Mitochondria inside your body’s cells use carbohydrates to make cell fuel. The molecular by-product: Free radicals that damage DNA, impair cellular function, and promote cancer. Here’s how fasting may help.
1. Fewer free radicals: During a fast, the mitochondria, sensing a lack of food, become more efficient. Lie a cleaner-burning fire, they start producing fewer free radicals per calorie burned, says Eric Ravussin, Ph.D., a clinical investigator at Pennington Biomedical research Center.
2. More Antioxidants: The diminishing number of free radicals is met by an increase in antioxidant production within your cells. These enzymes “search and destroy free radicals,” says Mark Mattson, Ph.D., a neuroscientist at the National Institutes of Health.
3. Stronger cells: This cleaner calorie-burning also produces a surge in beneficial stress hormones, such as cortisol and growth-hormone. “Exercise during a fast and the increase is even greater,” says Ravussin, adding that the hormones prepare cells for worse stresses. “They’ll better resist tumors and rebound faster from a heart attack.”

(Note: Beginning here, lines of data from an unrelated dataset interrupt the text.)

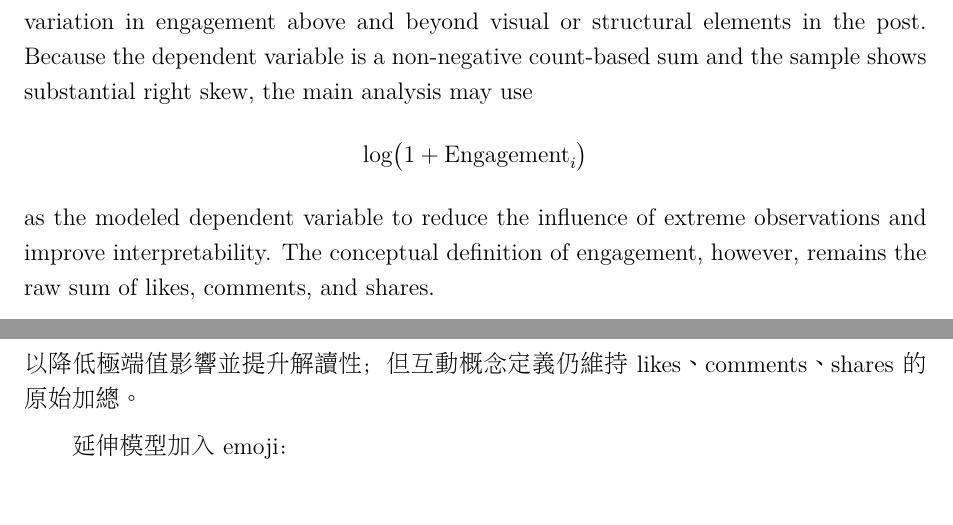
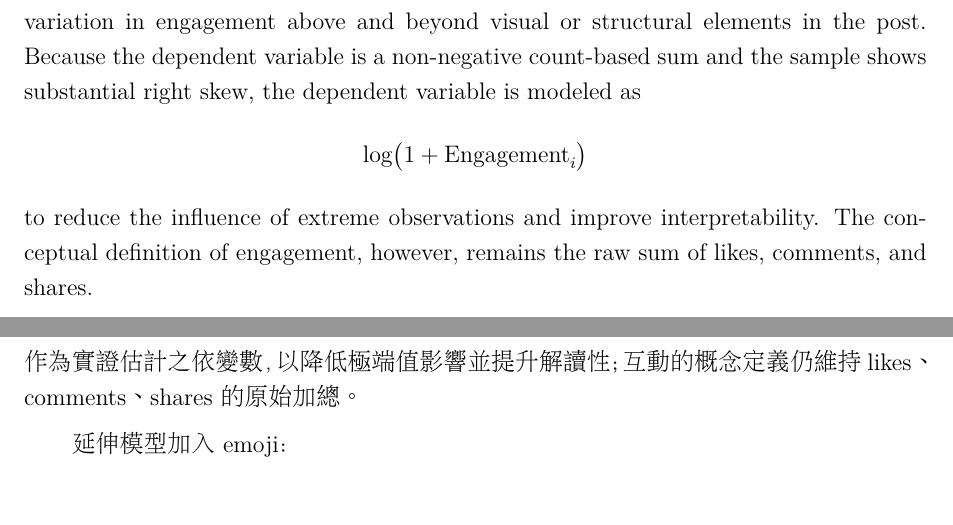
Before and after one commit to jamexhuang/mkt2026group, a LaTeX document (LaTeX/Bookingcom_Bilingual_Proposal.tex): two parts of pages 7 and 13 of 14, joined at a grey line, cut so that both start at the same text. Compiled offline with XeLaTeX; a missing font is replaced by an installed copy or a similar font.

Commit message:
docs: update bilingual proposal content and formatting

```diff
--- a/LaTeX/Bookingcom_Bilingual_Proposal.tex
+++ b/LaTeX/Bookingcom_Bilingual_Proposal.tex
@@ -105,11 +105,11 @@ The baseline empirical model examines how the four focal textual features relate
 \end{aligned}
 \end{equation}
 
-Conceptually, this specification tests whether the proposed textual features explain variation in engagement above and beyond visual or structural elements in the post. Because the dependent variable is a non-negative count-based sum and the sample shows substantial right skew, the main analysis may use
+Conceptually, this specification tests whether the proposed textual features explain variation in engagement above and beyond visual or structural elements in the post. Because the dependent variable is a non-negative count-based sum and the sample shows substantial right skew, the dependent variable is modeled as
 \[
 \log\bigl(1 + \text{Engagement}_i\bigr)
 \]
-as the modeled dependent variable to reduce the influence of extreme observations and improve interpretability. The conceptual definition of engagement, however, remains the raw sum of likes, comments, and shares.
+to reduce the influence of extreme observations and improve interpretability. The conceptual definition of engagement, however, remains the raw sum of likes, comments, and shares.
 
 To extend the model, a secondary specification adds emoji as an additional explanatory variable:
 
@@ -227,7 +227,7 @@ emoji & 延伸變數 & 貼文中 emoji 字元數量 & \texttt{emoji} \\
 \[
 \log\bigl(1 + \text{Engagement}_i\bigr)
 \]
-以降低極端值影響並提升解讀性；但互動概念定義仍維持 likes、comments、shares 的原始加總。
+作為實證估計之依變數，以降低極端值影響並提升解讀性；互動的概念定義仍維持 likes、comments、shares 的原始加總。
 
 延伸模型加入 emoji：
 
```
Also changed, not shown: LaTeX/Bookingcom_Bilingual_Proposal.tex (2 more changed lines).
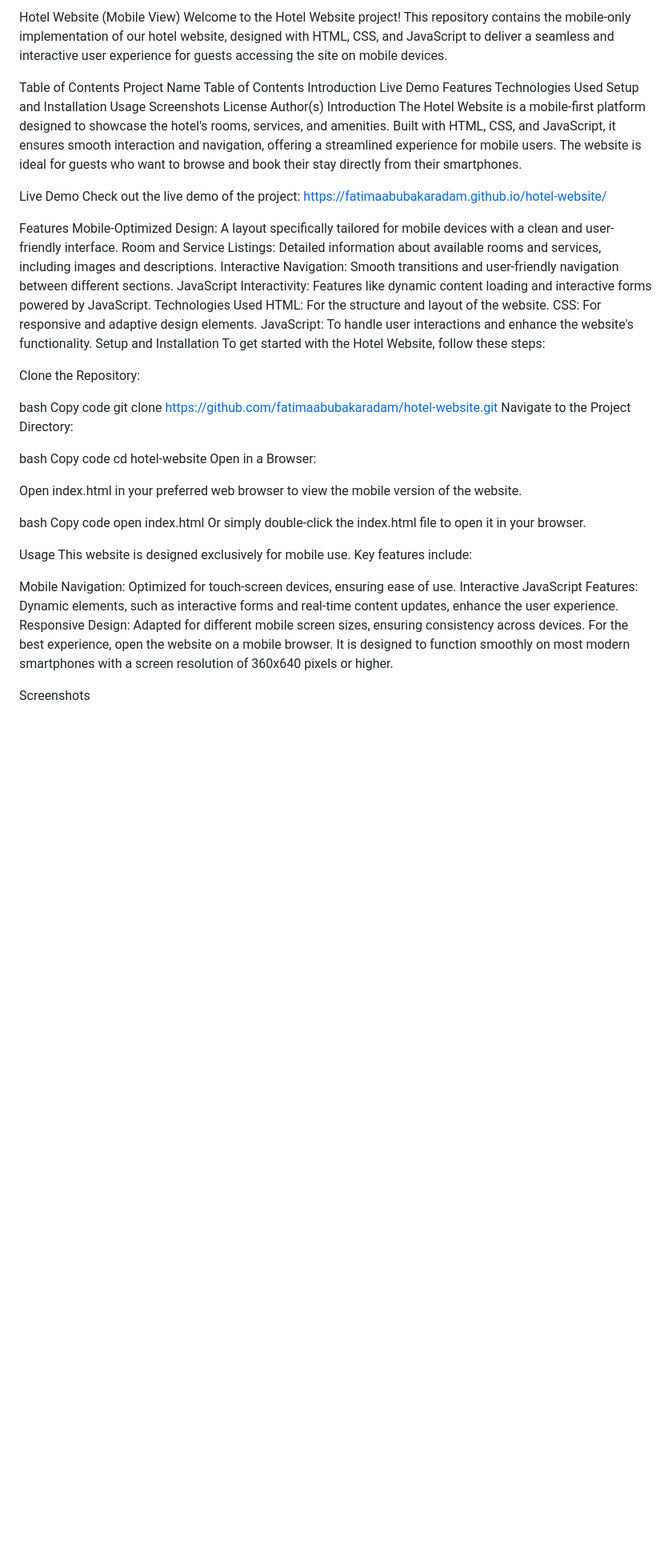
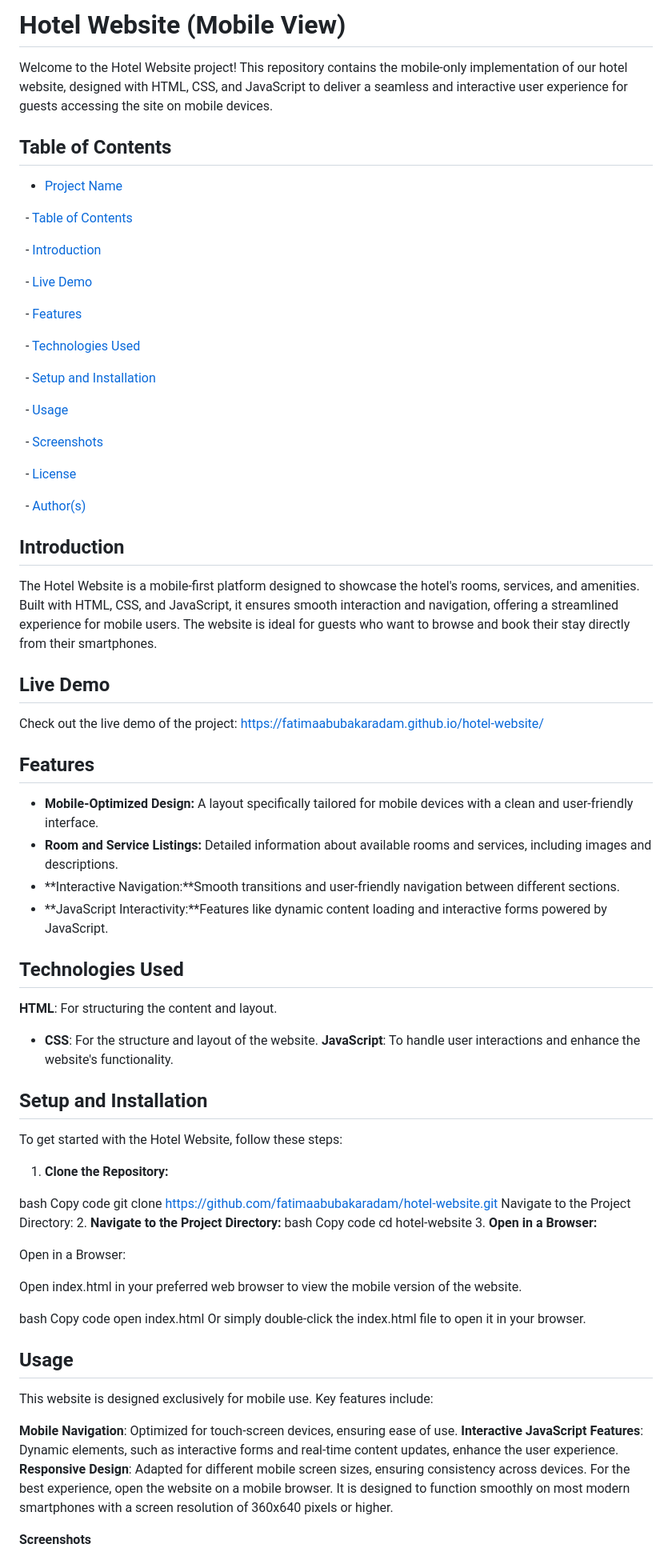
Before and after one commit to fatimaabubakaradam/hotel-website, a Markdown page: README.md, the part around one of its changes. Shown at 80% size. GitHub-like rendering; blank space fills up the shorter version.

```diff
--- a/README.md
+++ b/README.md
@@ -1,46 +1,63 @@
-Hotel Website (Mobile View)
+
+ # Hotel Website (Mobile View)
 Welcome to the Hotel Website project! This repository contains the mobile-only implementation of our hotel website, designed with HTML, CSS, and JavaScript to deliver a seamless and interactive user experience for guests accessing the site on mobile devices.
 
-Table of Contents
-Project Name
-Table of Contents
-Introduction
-Live Demo
-Features
-Technologies Used
-Setup and Installation
-Usage
-Screenshots
-License
-Author(s)
-Introduction
+## Table of Contents
+
+- [Project Name](#project-name)
+
+  - [Table of Contents](#table-of-contents)
+
+  - [Introduction](#introduction)
+
+  - [Live Demo](#live-demo)
+
+  - [Features](#features)
+
+  - [Technologies Used](#technologies-used)
+
+  - [Setup and Installation](#setup-and-installation)
+
+  - [Usage](#usage)
+
+  - [Screenshots](#screenshots)
+
+  - [License](#license)
+
+  - [Author(s)](#authors)
+
+## Introduction
 The Hotel Website is a mobile-first platform designed to showcase the hotel's rooms, services, and amenities. Built with HTML, CSS, and JavaScript, it ensures smooth interaction and navigation, offering a streamlined experience for mobile users. The website is ideal for guests who want to browse and book their stay directly from their smartphones.
 
-Live Demo
+## Live Demo
 Check out the live demo of the project:  https://fatimaabubakaradam.github.io/hotel-website/
 
-Features
-Mobile-Optimized Design: A layout specifically tailored for mobile devices with a clean and user-friendly interface.
-Room and Service Listings: Detailed information about available rooms and services, including images and descriptions.
-Interactive Navigation: Smooth transitions and user-friendly navigation between different sections.
-JavaScript Interactivity: Features like dynamic content loading and interactive forms powered by JavaScript.
-Technologies Used
-HTML: For the structure and layout of the website.
-CSS: For responsive and adaptive design elements.
-JavaScript: To handle user interactions and enhance the website's functionality.
-Setup and Installation
+## Features
+
+- **Mobile-Optimized Design:** A layout specifically tailored for mobile devices with a clean and user-friendly interface.
+- **Room and Service Listings:** Detailed information about available rooms and services, including images and descriptions.
+- **Interactive Navigation:**Smooth transitions and user-friendly navigation between different sections.
+- **JavaScript Interactivity:**Features like dynamic content loading and interactive forms powered by JavaScript.
+## Technologies Used
+
+ **HTML**: For structuring the content and layout.
+- **CSS**: For the structure and layout of the website.
+**JavaScript**: To handle user interactions and enhance the website's functionality.
+## Setup and Installation
 To get started with the Hotel Website, follow these steps:
 
-Clone the Repository:
+1. **Clone the Repository:**
 
 bash
 Copy code
 git clone https://github.com/fatimaabubakaradam/hotel-website.git
 Navigate to the Project Directory:
-
+2. **Navigate to the Project Directory:**
 bash
 Copy code
 cd hotel-website
+3. **Open in a Browser:**
+
 Open in a Browser:
 
 Open index.html in your preferred web browser to view the mobile version of the website.
@@ -50,14 +67,14 @@ Copy code
 open index.html
 Or simply double-click the index.html file to open it in your browser.
 
-Usage
+ ## Usage
 This website is designed exclusively for mobile use. Key features include:
 
-Mobile Navigation: Optimized for touch-screen devices, ensuring ease of use.
-Interactive JavaScript Features: Dynamic elements, such as interactive forms and real-time content updates, enhance the user experience.
-Responsive Design: Adapted for different mobile screen sizes, ensuring consistency across devices.
+**Mobile Navigation**: Optimized for touch-screen devices, ensuring ease of use.
+**Interactive JavaScript Features**: Dynamic elements, such as interactive forms and real-time content updates, enhance the user experience.
+**Responsive Design**: Adapted for different mobile screen sizes, ensuring consistency across devices.
 For the best experience, open the website on a mobile browser. It is designed to function smoothly on most modern smartphones with a screen resolution of 360x640 pixels or higher.
 
-Screenshots
+**Screenshots**
 
 
```
Also changed, not shown: other parts of README.md (+2 -2 lines).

Any other day I develop a headache if I skip coffee, but not on fasting days. I have no idea why. I often play racquetball with my friend Scott, and I exhibit fierce energy on the court. My body feels springy on fasting mornings, and my mind is as clear as water.
I occasionally choose different days to fast, to work it comfortably around dinner parties, travel, and whatnot, and by now I’ve done it on every day of the week. I’ve gone to work, driven long distances, taken hikes, had sex, and lifted weights while fasting. Admittedly, I’m flying in the face of alternative medicine, which considers fasting a detoxifying process best done by easing into it. Don’t send so much blood to your muscles, the theory goes – send it all to your liver. Without digestion of food to deal with, the liver can scrub the blood, ridding it of pesticides, food additives, and other toxins. These exit through your pores, sinuses, colon, and urine. Some people apparently suffer from acne, rashes, and headaches while fasting. I don’t. But my tongue coats over with a white film, and my breath stinks. These are classic signs of detoxification – according to my acupuncturist, anyway.
There’s nothing alternative about Mark Mattson, Ph.D., who’s conducted the most animal research on fasting. Holding appointments at the NIH’s National Institute on Aging and Johns Hopkins, Mattson has put thousands of rodents on intermittent fasting and on calorie-restriction regimens. He’s also done the most to aggregate the findings from other labs. In the 2005 Annual Review of Nutrition, Mattson summarized the benefits of fasting on every-thing from cholesterol to cancer.
The mental benefits of fasting excite Mattson most. Fasting increases production of several molecules, including brain-derived neurotrophic factor, which protects the neurons from all sorts of disease down the line, Mattson tells me. As a result, fasting rats show better memory, cognition, motor function, and neurogenesis (production of new nerve cells from stem cells). He’s shown that fasting mice bounce back from heart attacks and strokes better than everyday eaters do.
If just a fraction of the fasting benefits seen in rodents were conferred by a pill, drug companies would be racing to prove them in humans. The human studies so far have involved too few participants to yield sweeping claims. Having said that, in the studies that have been done, there are no documented down-sides to fasting. None. But that doesn’t mean they’re not there. One problem that crops up in the similar world of calorie restriction: Fertility takes a dive. I know my sperm is okay. All my swimmers are full stream ahead, I’ve been tested.
I admit it: On Sunday afternoon, I usually get hungry. The primal drive to eat is strong. I’ve cut a few fasts down to 24 hours. But I noticed during the week I got lazy. I started eating crap again, so I swore back to the 36 hours and now I’m hooked! When your whole body feels refreshed, energized, your mental focus is sharp and craving more knowledge and challenges. You know this is what optimal health and diet truly is about, this is what allows you to truly enjoy the journey life has allowed you to travel.